Change detection data
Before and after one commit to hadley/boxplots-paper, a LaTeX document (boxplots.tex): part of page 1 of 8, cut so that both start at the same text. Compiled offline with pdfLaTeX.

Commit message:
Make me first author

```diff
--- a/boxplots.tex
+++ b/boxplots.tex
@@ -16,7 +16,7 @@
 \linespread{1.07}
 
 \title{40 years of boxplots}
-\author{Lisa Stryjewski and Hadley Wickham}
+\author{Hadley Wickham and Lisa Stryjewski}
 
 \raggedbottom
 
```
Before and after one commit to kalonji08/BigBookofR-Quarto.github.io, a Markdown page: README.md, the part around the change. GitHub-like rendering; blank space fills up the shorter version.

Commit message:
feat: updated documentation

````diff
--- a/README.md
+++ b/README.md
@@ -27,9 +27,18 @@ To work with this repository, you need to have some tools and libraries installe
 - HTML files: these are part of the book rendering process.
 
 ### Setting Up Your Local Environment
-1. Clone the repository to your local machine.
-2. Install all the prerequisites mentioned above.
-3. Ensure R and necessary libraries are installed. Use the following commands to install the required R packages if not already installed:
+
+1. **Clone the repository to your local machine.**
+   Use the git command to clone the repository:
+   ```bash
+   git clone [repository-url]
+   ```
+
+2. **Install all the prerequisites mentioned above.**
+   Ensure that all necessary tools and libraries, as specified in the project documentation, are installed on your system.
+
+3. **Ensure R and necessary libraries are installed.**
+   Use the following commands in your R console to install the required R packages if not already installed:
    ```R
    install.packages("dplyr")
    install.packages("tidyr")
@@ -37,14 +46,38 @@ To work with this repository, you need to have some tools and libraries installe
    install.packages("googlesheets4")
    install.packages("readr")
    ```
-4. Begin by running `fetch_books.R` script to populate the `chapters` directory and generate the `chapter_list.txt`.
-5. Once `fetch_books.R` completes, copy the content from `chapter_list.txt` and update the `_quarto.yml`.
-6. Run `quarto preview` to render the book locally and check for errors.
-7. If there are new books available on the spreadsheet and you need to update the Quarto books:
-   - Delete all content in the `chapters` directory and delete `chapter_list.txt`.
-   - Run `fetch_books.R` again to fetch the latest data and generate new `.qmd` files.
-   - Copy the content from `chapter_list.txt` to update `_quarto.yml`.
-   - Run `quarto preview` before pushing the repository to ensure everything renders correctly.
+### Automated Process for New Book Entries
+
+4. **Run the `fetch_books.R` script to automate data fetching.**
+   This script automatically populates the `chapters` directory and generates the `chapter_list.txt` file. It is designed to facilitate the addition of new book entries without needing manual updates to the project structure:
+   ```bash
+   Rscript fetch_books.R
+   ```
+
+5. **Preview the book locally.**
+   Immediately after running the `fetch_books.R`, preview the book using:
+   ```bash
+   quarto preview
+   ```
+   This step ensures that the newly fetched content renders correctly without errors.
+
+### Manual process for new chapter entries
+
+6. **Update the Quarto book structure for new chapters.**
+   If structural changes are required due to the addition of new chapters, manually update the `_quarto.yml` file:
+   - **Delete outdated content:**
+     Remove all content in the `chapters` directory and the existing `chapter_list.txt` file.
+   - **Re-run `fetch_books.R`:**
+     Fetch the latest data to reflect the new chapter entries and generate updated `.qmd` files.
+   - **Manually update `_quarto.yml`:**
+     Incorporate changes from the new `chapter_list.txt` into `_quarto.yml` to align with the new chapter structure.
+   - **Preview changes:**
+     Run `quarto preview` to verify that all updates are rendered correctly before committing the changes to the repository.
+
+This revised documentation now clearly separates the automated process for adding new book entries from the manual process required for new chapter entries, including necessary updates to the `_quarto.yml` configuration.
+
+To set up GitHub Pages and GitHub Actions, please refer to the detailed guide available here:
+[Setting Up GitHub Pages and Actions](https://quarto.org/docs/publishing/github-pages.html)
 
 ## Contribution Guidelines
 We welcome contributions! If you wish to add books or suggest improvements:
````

PROBLEM:
Restate the data word for word, leaving nothing out.

RESULT:
Before and after one commit to hadley/boxplots-paper, a LaTeX document (boxplots.tex): part of page 1 of 8, cut so that both start at the same text. Compiled offline with pdfLaTeX.

Commit message:
Make me first author

```diff
--- a/boxplots.tex
+++ b/boxplots.tex
@@ -16,7 +16,7 @@
 \linespread{1.07}
 
 \title{40 years of boxplots}
-\author{Lisa Stryjewski and Hadley Wickham}
+\author{Hadley Wickham and Lisa Stryjewski}
 
 \raggedbottom
 
```
Before and after one commit to kalonji08/BigBookofR-Quarto.github.io, a Markdown page: README.md, the part around the change. GitHub-like rendering; blank space fills up the shorter version.

Commit message:
feat: updated documentation

````diff
--- a/README.md
+++ b/README.md
@@ -27,9 +27,18 @@ To work with this repository, you need to have some tools and libraries installe
 - HTML files: these are part of the book rendering process.
 
 ### Setting Up Your Local Environment
-1. Clone the repository to your local machine.
-2. Install all the prerequisites mentioned above.
-3. Ensure R and necessary libraries are installed. Use the following commands to install the required R packages if not already installed:
+
+1. **Clone the repository to your local machine.**
+   Use the git command to clone the repository:
+   ```bash
+   git clone [repository-url]
+   ```
+
+2. **Install all the prerequisites mentioned above.**
+   Ensure that all necessary tools and libraries, as specified in the project documentation, are installed on your system.
+
+3. **Ensure R and necessary libraries are installed.**
+   Use the following commands in your R console to install the required R packages if not already installed:
    ```R
    install.packages("dplyr")
    install.packages("tidyr")
@@ -37,14 +46,38 @@ To work with this repository, you need to have some tools and libraries installe
    install.packages("googlesheets4")
    install.packages("readr")
    ```
-4. Begin by running `fetch_books.R` script to populate the `chapters` directory and generate the `chapter_list.txt`.
-5. Once `fetch_books.R` completes, copy the content from `chapter_list.txt` and update the `_quarto.yml`.
-6. Run `quarto preview` to render the book locally and check for errors.
-7. If there are new books available on the spreadsheet and you need to update the Quarto books:
-   - Delete all content in the `chapters` directory and delete `chapter_list.txt`.
-   - Run `fetch_books.R` again to fetch the latest data and generate new `.qmd` files.
-   - Copy the content from `chapter_list.txt` to update `_quarto.yml`.
-   - Run `quarto preview` before pushing the repository to ensure everything renders correctly.
+### Automated Process for New Book Entries
+
+4. **Run the `fetch_books.R` script to automate data fetching.**
+   This script automatically populates the `chapters` directory and generates the `chapter_list.txt` file. It is designed to facilitate the addition of new book entries without needing manual updates to the project structure:
+   ```bash
+   Rscript fetch_books.R
+   ```
+
+5. **Preview the book locally.**
+   Immediately after running the `fetch_books.R`, preview the book using:
+   ```bash
+   quarto preview
+   ```
+   This step ensures that the newly fetched content renders correctly without errors.
+
+### Manual process for new chapter entries
+
+6. **Update the Quarto book structure for new chapters.**
+   If structural changes are required due to the addition of new chapters, manually update the `_quarto.yml` file:
+   - **Delete outdated content:**
+     Remove all content in the `chapters` directory and the existing `chapter_list.txt` file.
+   - **Re-run `fetch_books.R`:**
+     Fetch the latest data to reflect the new chapter entries and generate updated `.qmd` files.
+   - **Manually update `_quarto.yml`:**
+     Incorporate changes from the new `chapter_list.txt` into `_quarto.yml` to align with the new chapter structure.
+   - **Preview changes:**
+     Run `quarto preview` to verify that all updates are rendered correctly before committing the changes to the repository.
+
+This revised documentation now clearly separates the automated process for adding new book entries from the manual process required for new chapter entries, including necessary updates to the `_quarto.yml` configuration.
+
+To set up GitHub Pages and GitHub Actions, please refer to the detailed guide available here:
+[Setting Up GitHub Pages and Actions](https://quarto.org/docs/publishing/github-pages.html)
 
 ## Contribution Guidelines
 We welcome contributions! If you wish to add books or suggest improvements:
````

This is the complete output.